A Landscape by Tom Tartaglino at the UVA Medical Center
This summer, I have had reason to notice art in a few unlikely places around town: at the local hospitals.
Member artist at McGuffey Art Center, Lindsey Oberg, had new mixed media works on display at Martha Jefferson Hospital in June. “In the Country” by Richard Bednar and “Sightings,” a collection of photographs by Frank Feigert have been featured in the Main Hospital lobby of the UVA Medical Center for the summer months as well. In addition to the featured shows, there is also a surprising amount of artwork on permanent display there.
There was a time when hospitals were crisp, clean, immaculately sterilized, and notorious for “that hospital smell.” Nowadays, it seems that ideas in medicine are changing.
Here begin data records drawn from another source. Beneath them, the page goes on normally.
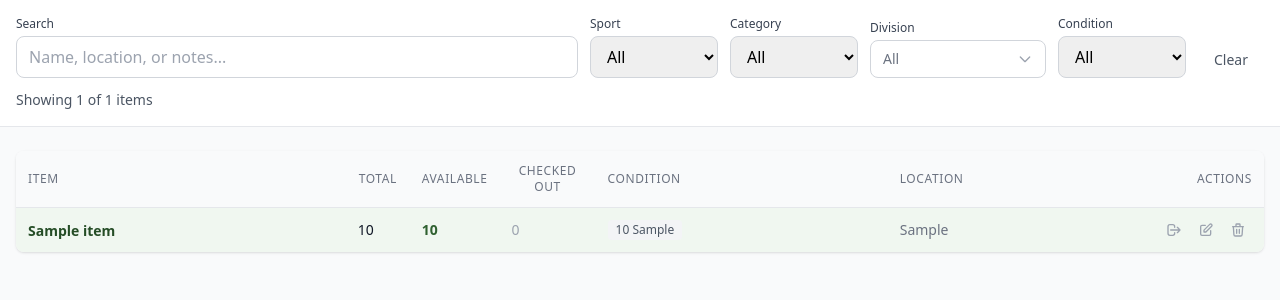
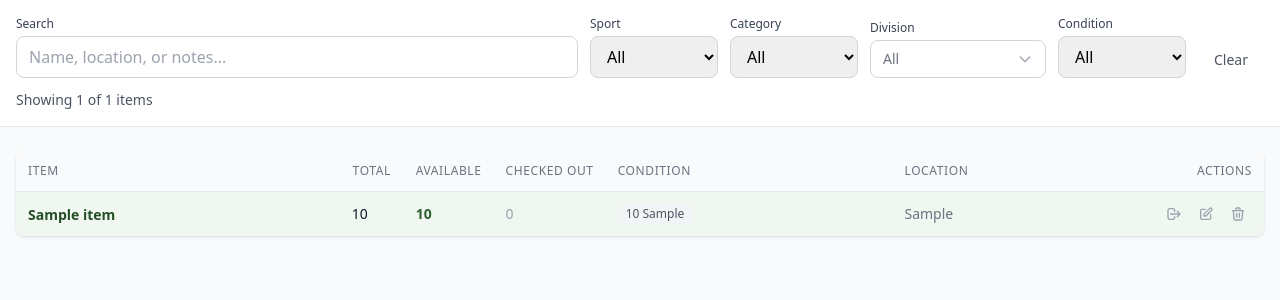
Before and after one commit to timchilcott/posa-jersey-app, a FastAPI app: page /inventory in a window 1280 px wide. Shown: the part 63-363 px from the top of the page. Run offline with FastAPI, Linux system fonts and the light colour scheme; tables that the repository leaves empty hold one stand-in row (values such as "Sample post"); data that the repository does not hold is empty; some libraries are stand-ins or nearby versions.

Commit message:
Adjust column widths and update template syntax

```diff
--- a/app/templates/inventory_page.html
+++ b/app/templates/inventory_page.html
@@ -131,7 +131,7 @@
                                 <th class="px-3 py-3 text-left text-xs font-medium text-gray-500 uppercase tracking-wider">Item</th>
                                 <th class="w-16 px-3 py-3 text-center text-xs font-medium text-gray-500 uppercase tracking-wider">Total</th>
                                 <th class="w-20 px-3 py-3 text-center text-xs font-medium text-gray-500 uppercase tracking-wider">Available</th>
-                                <th class="w-24 px-3 py-3 text-center text-xs font-medium text-gray-500 uppercase tracking-wider">Checked Out</th>
+                                <th class="w-28 px-3 py-3 text-center text-xs font-medium text-gray-500 uppercase tracking-wider whitespace-nowrap">Checked Out</th>
                                 <th x-show="filters.divisions.length > 0" class="px-3 py-3 text-left text-xs font-medium text-gray-500 uppercase tracking-wider">Division</th>
                                 <th class="px-3 py-3 text-left text-xs font-medium text-gray-500 uppercase tracking-wider">Condition</th>
                                 <th class="px-3 py-3 text-left text-xs font-medium text-gray-500 uppercase tracking-wider">Location</th>
@@ -169,7 +169,7 @@
                                 <template x-if="row._type === 'item'">
                                     <td class="px-3 py-2">
                                         <div class="flex flex-wrap gap-1">
-                                            <template x-for="cb in itemConditions(item)" :key="cb.condition">
+                                            <template x-for="(cb, cbIdx) in itemConditions(item)" :key="cbIdx">
                                                 <span class="text-xs px-2 py-0.5 rounded font-medium" :class="conditionColor(cb.condition)">
                                                     <span x-text="cb.quantity"></span> <span x-text="cb.condition"></span>
                                                 </span>
```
Aesthetics are upheld more frequently, and there is a higher appreciation for the impact of our surroundings on our psyche and mental well-being.
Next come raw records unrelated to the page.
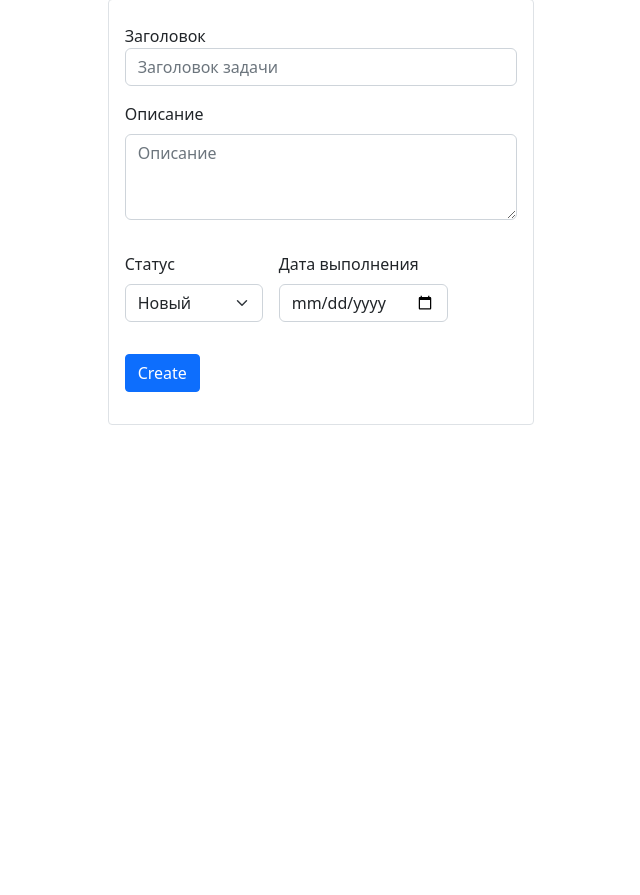
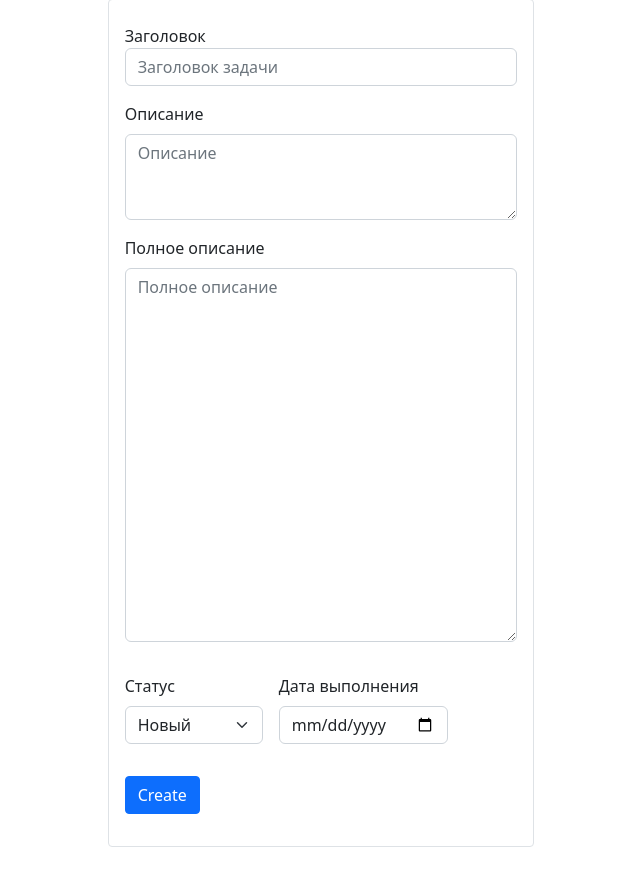
Before and after one commit to UralbekXD/homework_55_uralbek_yergenov, a Django app: page /task/add/ in a window 1280 px wide. Shown: the part 184-1079 px from the top of the page, without its empty margins (319-959 px from the left). Before the commit the page ends 609 px from the top, so only its background shows below. Run offline with Django 4.2, Linux system fonts and the light colour scheme.

Commit message:
Update templates and views for new full_description field

```diff
--- a/src/todolist/templates/create.html
+++ b/src/todolist/templates/create.html
@@ -11,7 +11,7 @@
         <a href="/" class="btn btn-primary btn-sm">Home</a>
     </div>
 
-    <div class="container col-md-8 col-lg-4 border rounded-1 p-3">
+    <div class="container col-md-8 col-lg-4 border rounded-1 p-3 mb-5">
         <form action="" method="POST">
             {% csrf_token %}
 
@@ -23,6 +23,11 @@
             <div class="my-3">
                 <label for="description" class="form-label">Описание</label>
                 <textarea class="form-control" name="description" id="description" rows="3" placeholder="Описание"></textarea>
+            </div>
+
+            <div class="my-3">
+                <label for="full_description" class="form-label">Полное описание</label>
+                <textarea class="form-control" name="full_description" id="full_description" rows="15" placeholder="Полное описание"></textarea>
             </div>
 
             <div class="my-3 d-flex">
--- a/src/todolist/templates/index.html
+++ b/src/todolist/templates/index.html
@@ -23,6 +23,7 @@
                     <div class="card-body">
                         <h5 class="card-title">Status: {{ task.status }}</h5>
                         <h5 class="card-title">Deadline: {{ task.deadline }}</h5>
+                        <p class="card-text">Description: {{ task.description }}</p>
                     </div>
                     <a href="/task/?pk={{ task.pk }}" class="btn btn-primary btn-sm">See</a>
                 </div>
--- a/src/todolist/templates/task.html
+++ b/src/todolist/templates/task.html
@@ -21,9 +21,9 @@
                 <h5 class="card-title">Status: {{ task.status }}</h5>
                 <h5 class="card-title">Deadline: {{ task.deadline }}</h5>
                 <label for="description" class="form-label">Description:</label>
-                <p class="card-text mx-3" id="description">
-                    {{ task.description }}
-                </p>
+                <p class="card-text mx-3" id="description">{{ task.description }}</p>
+                <label for="full_description" class="form-label">Full Description:</label>
+                <pre class="card-text mx-3" id="full_description">{{ task.full_description }}</pre>
             </div>
         </div>
     </div>
--- a/src/todolist/views.py
+++ b/src/todolist/views.py
@@ -36,12 +36,14 @@ def create_task(request):
             description = request.POST.get('description')
             status = request.POST.get('status')
             deadline = request.POST.get('deadline')
+            full_description = request.POST.get('full_description')
 
             task = Task.objects.create(
                 title=title,
                 description=description,
                 status=status,
                 deadline=deadline,
+                full_description=full_description,
             )
 
             return redirect('/task/?pk={primary_key}'.format(primary_key=task.pk))
```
There are several examples in art therapy practices where the experience of beauty and positive interactions are used to aid traditional medicine. Recently, several window washers visited Penn State Hershey Children’s Hospital as superheros, bringing smiles and joy to the patients. The UVA medical center also has a group of “clowns” that volunteer on a weekly basis. “Compassionate Clowning” is meant to provide comfort and emotional support to patients and family by creating an environment that alleviates anxiety and stress. There was even a recent study in which it was found that patients undergoing surgery while music is played remain calmer and cope better during their recovery compared to patients who are operated on in silence.
It might be easy to conclude that showing art in a medical setting may have similar effects. The previous example of window washer heroes bears resemblances to happenings from the 1980′s. Art is a very broad medium of expression, and through the very crafting process itself, it can showcase, embrace or entice a huge array of emotions.
So why is it that much of the art on display at the hospitals feels like an afterthought? Obviously, our taxpayers may not want to feel as though their money is being used to fund art as opposed to medical research. However the timid patchwork curation which currently inhabits the hospital halls is a far cry from what it could be.
Even considering that as a state funded institution and hospital which must be largely non-confrontational, much of the work on display seems like an apology. Prints are stuck behind glass and unobtrusively hung behind counters. The primary display wall at the UVA medical center is a small patch of gray, hugging a corner at the entrance to the cafeteria. Here and there we find permanent pieces, a bust of Thomas Jefferson by a pillar, a large oil painting of a landscape by Tom Tartaglino adorning the wall space across from the President’s office (the only piece on the ever extending wall of a long hallway.) Some pieces are hung in honor of donors or patients. But none seem to be placed with intent, pride, or any semblance of a flourish.
It is unfortunate since so much of the work has obviously been chosen with care by some unknown person at the hospital. The paintings and sculptures are beautifully crafted. Each brushstroke vibrates with individuality. The bronze castings of heads stare thoughtfully, it is as if the artwork is begging to suddenly become more significant.
Art can, of course, be thought of as just another pretty thing to look at or to cover walls, but it doesn’t have to be that way. In the play of light and form, stories can be told, memories drawn out, dare I say, wounds could be healed.
~Rose Guterbock and Aaron MIller